It took three months and a medical emergency for the Department of Immigration and Border Protection to send her to Australia for treatment.
At the time, the department said Nazanin's mother and brother would also be brought to Australia to provide critical family support.
For more than six months, the department ignored advice from its own medical service provider on Nauru IHMS and of Nazanin's treating doctors and psychiatrists in Australia that she be reunited with her mother and brother. Requests for their transfer were overridden by Border Force in Canberra.
Suddenly, on January 14, Nazanin's brother and mother were given 30 minutes notice that they were being sent to Australia. Now they are together, but the separation has taken a terrible toll on Nazanin and her family.
The belated transfer of the family and at least two other victims of sexual assault to Australia raises the wider question of the contempt shown by the minister and his department, the Nauru government and the Nauruan police for the victims of sexual assault on Nauru.
Refugee Action Coalition's spokesperson Ian Rintoul said: “The transfer of more victims of sexual assault from Nauru is a tacit admission that Nauru is unsafe. But the response also reveals the official policy to cover-up the scale of the abuse on Nauru.

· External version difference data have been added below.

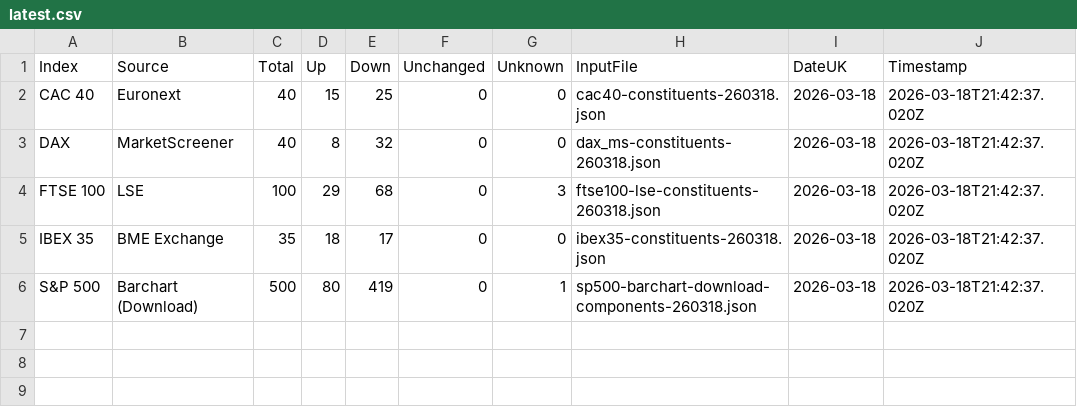
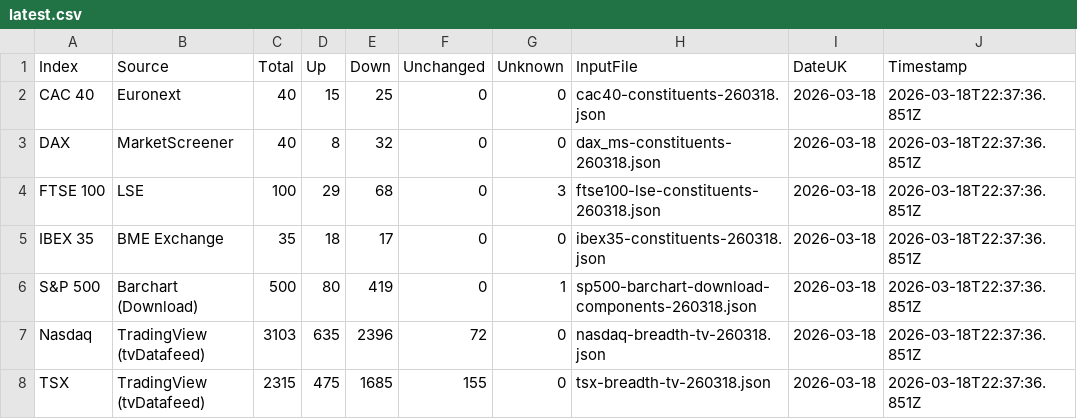
Before and after one commit to compound-lab/data, a CSV file: published/data/datasets/index_breadth/latest.csv, drawn as a sheet.

Commit message:
Update published data (2026-03-18T22-41-39-504Z)

```diff
--- a/published/data/datasets/index_breadth/latest.csv
+++ b/published/data/datasets/index_breadth/latest.csv
@@ -1,6 +1,8 @@
 Index,Source,Total,Up,Down,Unchanged,Unknown,InputFile,DateUK,Timestamp
-CAC 40,Euronext,40,15,25,0,0,cac40-constituents-260318.json,2026-03-18,2026-03-18T21:42:37.020Z
-DAX,MarketScreener,40,8,32,0,0,dax_ms-constituents-260318.json,2026-03-18,2026-03-18T21:42:37.020Z
-FTSE 100,LSE,100,29,68,0,3,ftse100-lse-constituents-260318.json,2026-03-18,2026-03-18T21:42:37.020Z
-IBEX 35,BME Exchange,35,18,17,0,0,ibex35-constituents-260318.json,2026-03-18,2026-03-18T21:42:37.020Z
-S&P 500,Barchart (Download),500,80,419,0,1,sp500-barchart-download-components-260318.json,2026-03-18,2026-03-18T21:42:37.020Z
+CAC 40,Euronext,40,15,25,0,0,cac40-constituents-260318.json,2026-03-18,2026-03-18T22:37:36.851Z
+DAX,MarketScreener,40,8,32,0,0,dax_ms-constituents-260318.json,2026-03-18,2026-03-18T22:37:36.851Z
+FTSE 100,LSE,100,29,68,0,3,ftse100-lse-constituents-260318.json,2026-03-18,2026-03-18T22:37:36.851Z
+IBEX 35,BME Exchange,35,18,17,0,0,ibex35-constituents-260318.json,2026-03-18,2026-03-18T22:37:36.851Z
+S&P 500,Barchart (Download),500,80,419,0,1,sp500-barchart-download-components-260318.json,2026-03-18,2026-03-18T22:37:36.851Z
+Nasdaq,TradingView (tvDatafeed),3103,635,2396,72,0,nasdaq-breadth-tv-260318.json,2026-03-18,2026-03-18T22:37:36.851Z
+TSX,TradingView (tvDatafeed),2315,475,1685,155,0,tsx-breadth-tv-260318.json,2026-03-18,2026-03-18T22:37:36.851Z
```
Also changed, not shown: 7 other files.
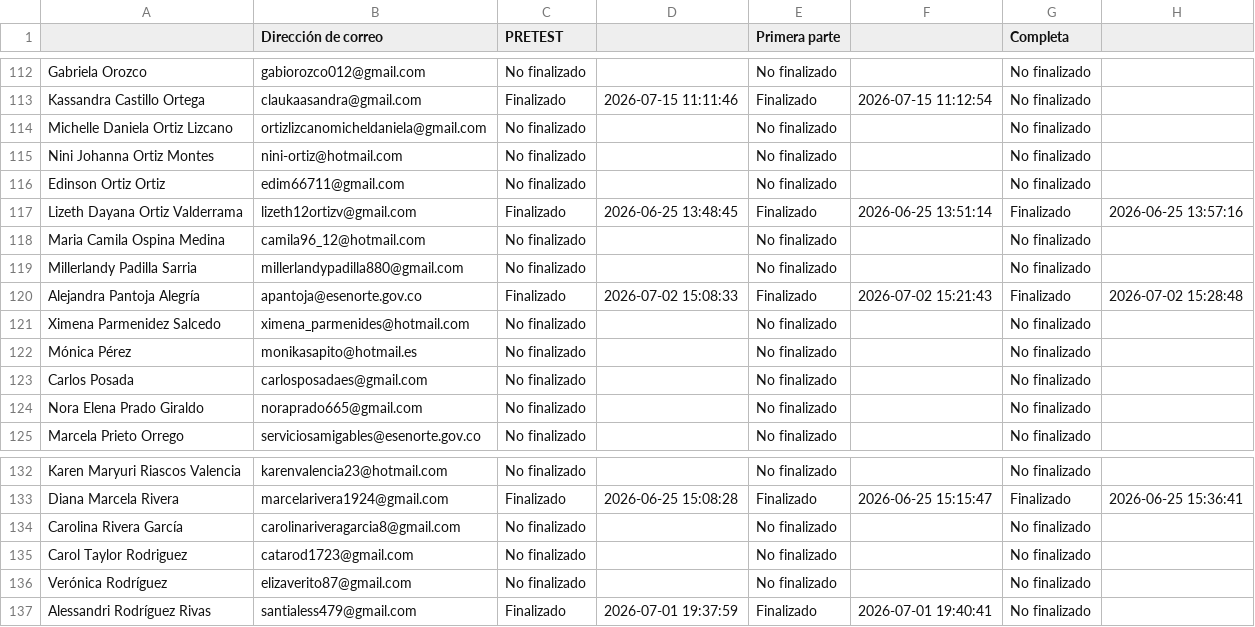
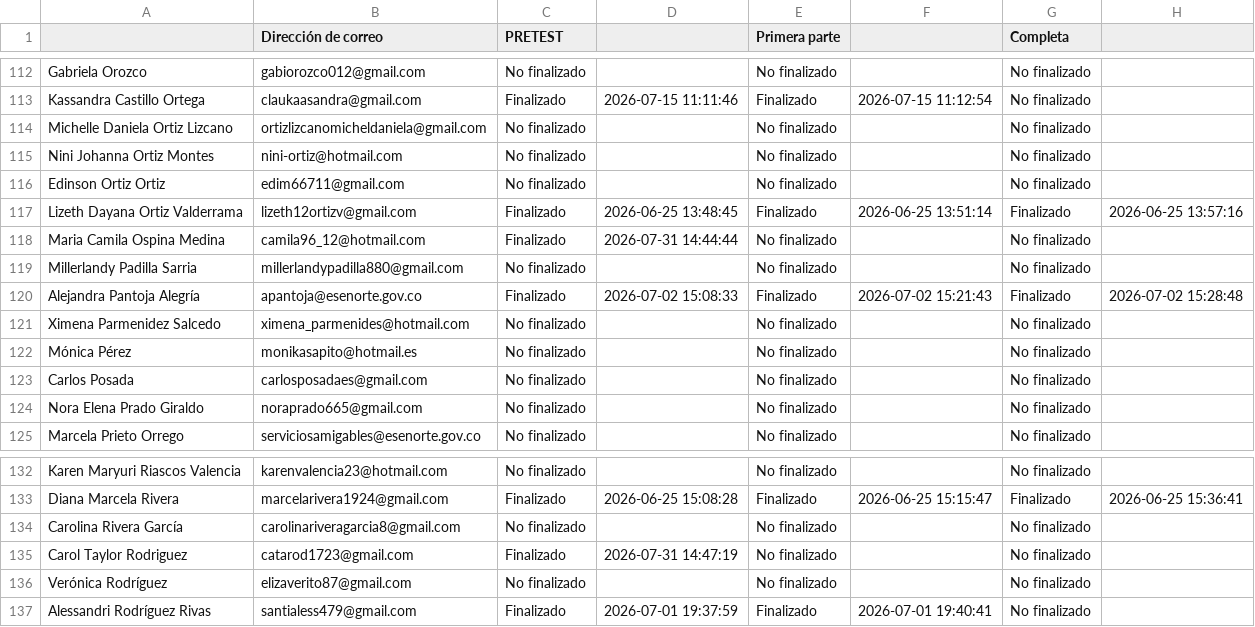
Before and after one commit to SecSaludCali/Tesis_Moodle, a CSV file: descargas_moodle/progress.sello_01_2026.csv, drawn as a sheet; only a part is shown, gaps mark what is left out; the diff names each change by its address in the sheet, - before the commit and + after, or states it on an @@ line.

```diff
--- a/descargas_moodle/progress.sello_01_2026.csv
+++ b/descargas_moodle/progress.sello_01_2026.csv
-C118 (PRETEST): No finalizado
+C118 (PRETEST): Finalizado
-D118: (empty)
+D118: 2026-07-31 14:44:44
-C135 (PRETEST): No finalizado
+C135 (PRETEST): Finalizado
-D135: (empty)
+D135: 2026-07-31 14:47:19
```
Also changed, not shown: descargas_moodle/progress.uf_sm_012025.csv, kpis_moodle_agregados.csv, 2 other files.
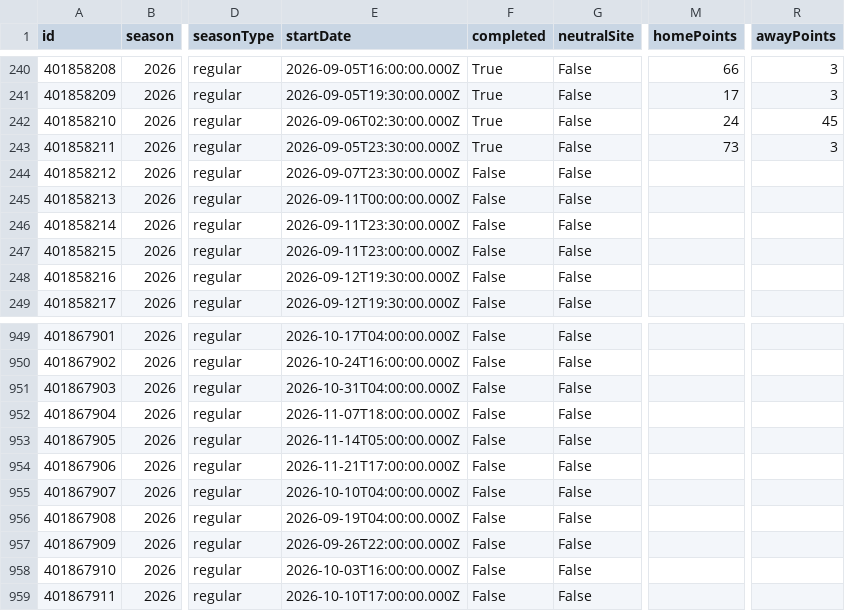
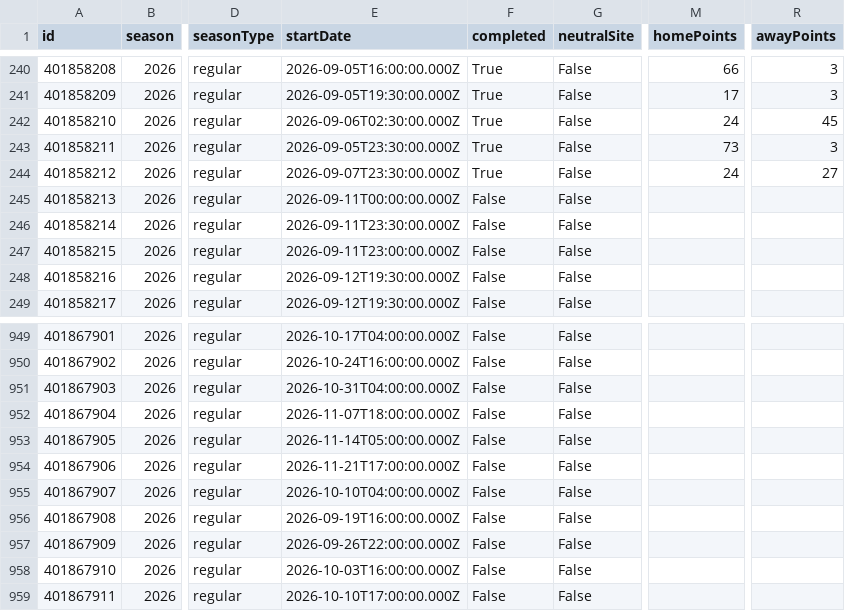
Before and after one commit to sirgippy/GippyRank4, a CSV file: data/processed/cfbd/games.csv, drawn as a sheet; only a part is shown, gaps mark what is left out; the diff names each change by its address in the sheet, - before the commit and + after, or states it on an @@ line.

```diff
--- a/data/processed/cfbd/games.csv
+++ b/data/processed/cfbd/games.csv
-F244 (completed): False
+F244 (completed): True
-M244 (homePoints): (empty)
+M244 (homePoints): 24
-R244 (awayPoints): (empty)
+R244 (awayPoints): 27
-E956 (startDate): 2026-09-19T04:00:00.000Z
+E956 (startDate): 2026-09-19T16:00:00.000Z
```
Also changed, not shown: 32 other files.
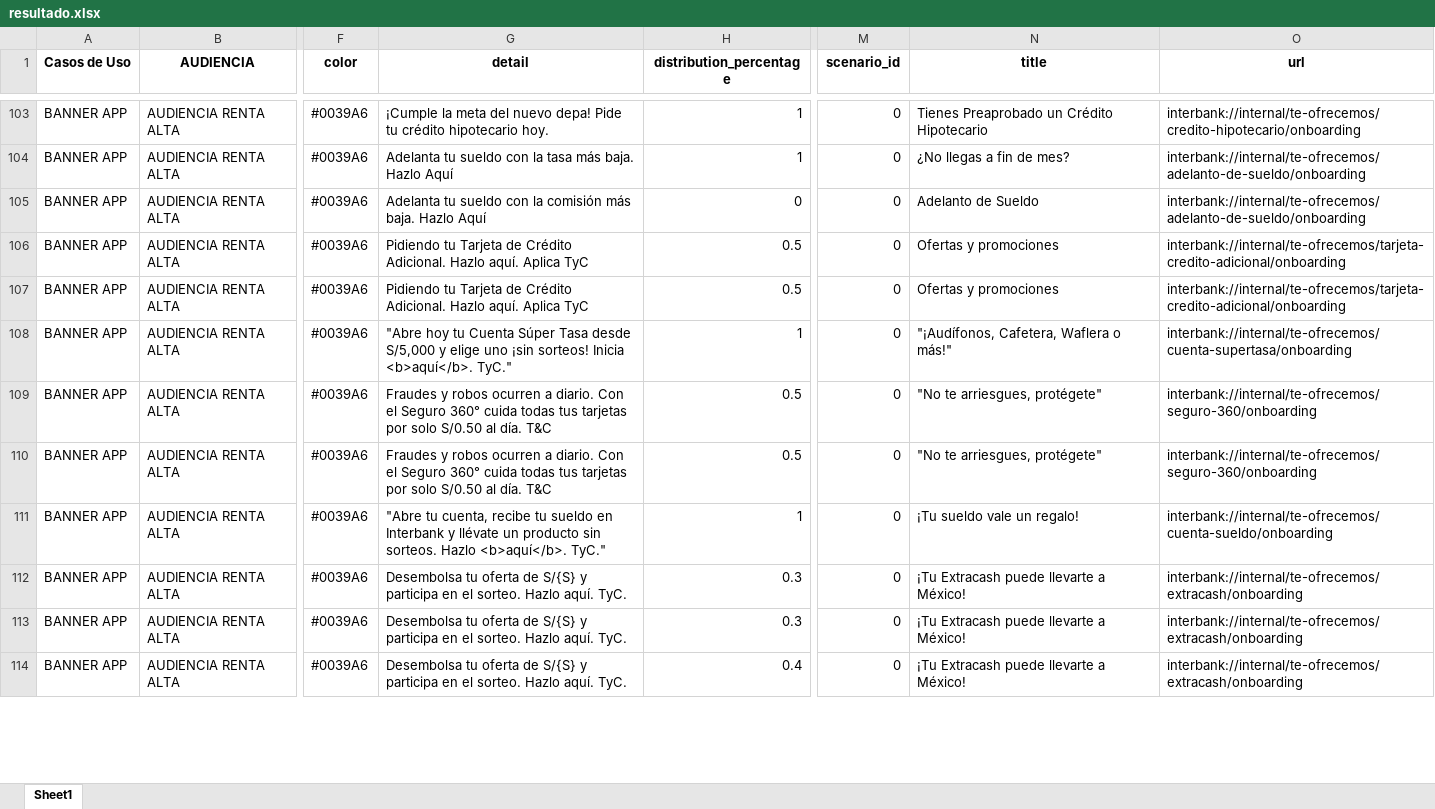
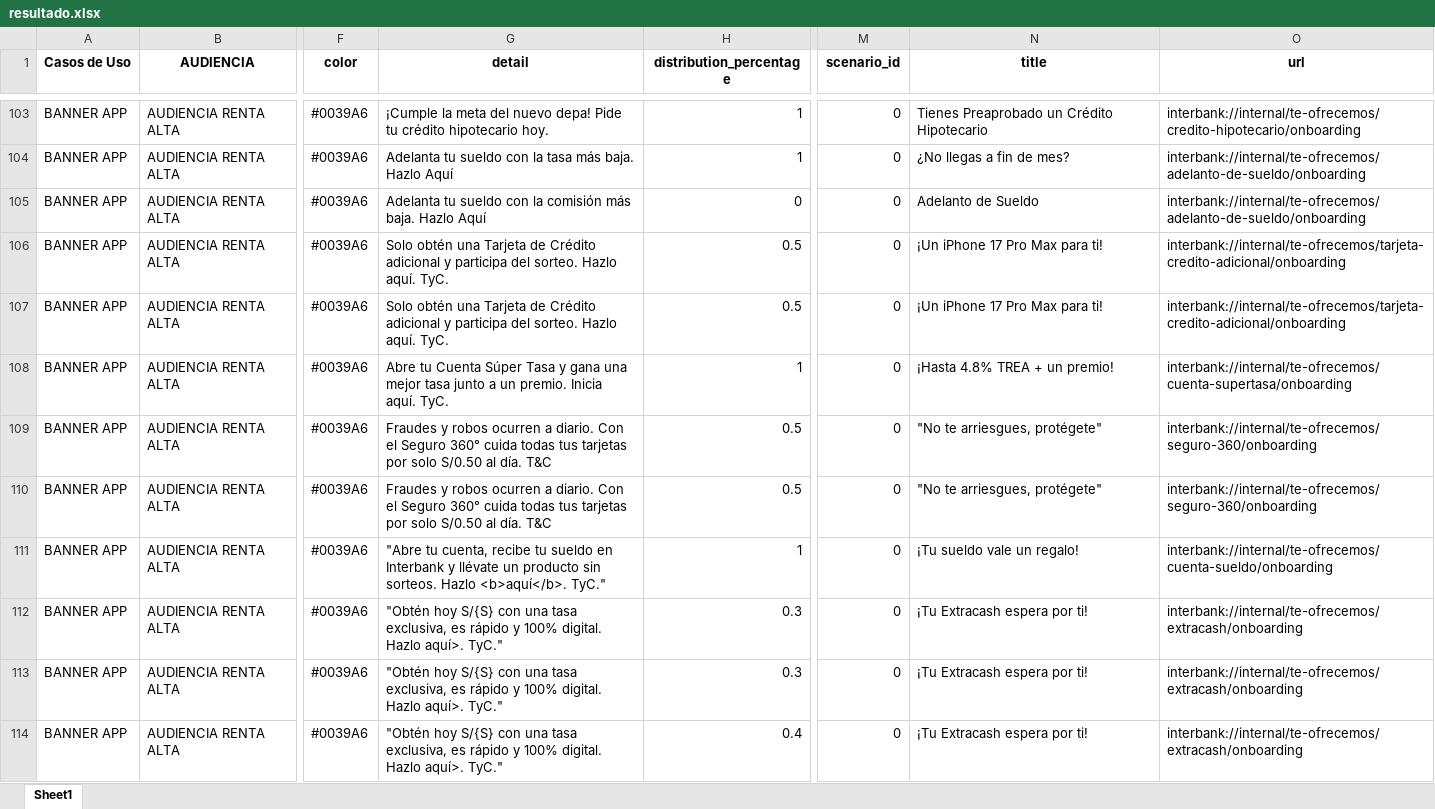
Before and after one commit to stephanylezameta/templates-editor-ux, an Excel workbook: data/resultado.xlsx, sheet Sheet1, drawn as a sheet; only a part is shown, gaps mark what is left out; values as stored, in another font and other column widths than the file's, no borders; the diff covers the shown part only; the diff names each change by its address in the sheet, - before the commit and + after, or states it on an @@ line.

Commit message:
Actualizar resultado.xlsx

```diff
--- a/data/resultado.xlsx (sheet Sheet1)
+++ b/data/resultado.xlsx (sheet Sheet1)
-G106:G107 (detail): Pidiendo tu Tarjeta de Crédito Adicional. Hazlo aquí. Aplica TyC
+G106:G107 (detail): Solo obtén una Tarjeta de Crédito adicional y participa del sorteo. Hazlo aquí. TyC.
-N106:N107 (title): Ofertas y promociones
+N106:N107 (title): ¡Un iPhone 17 Pro Max para ti!
-G108 (detail): "Abre hoy tu Cuenta Súper Tasa desde S/5,000 y elige uno ¡sin sorteos! Inicia <b>aquí</b>. TyC."
+G108 (detail): Abre tu Cuenta Súper Tasa y gana una mejor tasa junto a un premio. Inicia aquí. TyC.
-N108 (title): "¡Audífonos, Cafetera, Waflera o más!"
+N108 (title): ¡Hasta 4.8% TREA + un premio!
-G112:G114 (detail): Desembolsa tu oferta de S/{S} y participa en el sorteo. Hazlo aquí. TyC.
+G112:G114 (detail): "Obtén hoy S/{S} con una tasa exclusiva, es rápido y 100% digital. Hazlo aquí>. TyC."
-N112:N114 (title): ¡Tu Extracash puede llevarte a México!
+N112:N114 (title): ¡Tu Extracash espera por ti!
```
Also changed, not shown: 67 edited cells elsewhere in this sheet.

“As a matter of urgency, all the victims of rape and sexual assault on Nauru should be immediately brought to Australia. Some victims have been unable to leave their accommodation for months for fear of more harassment. The government's offshore policy has left asylum seekers and refugees vulnerable to attack. Nauru must be closed.
“The department's contempt doesn't end on Nauru. Victims of sexual assault who have been brought to Australia have been left for months in detention, treated as criminals and isolated from the support that they need. They should be released into the community.”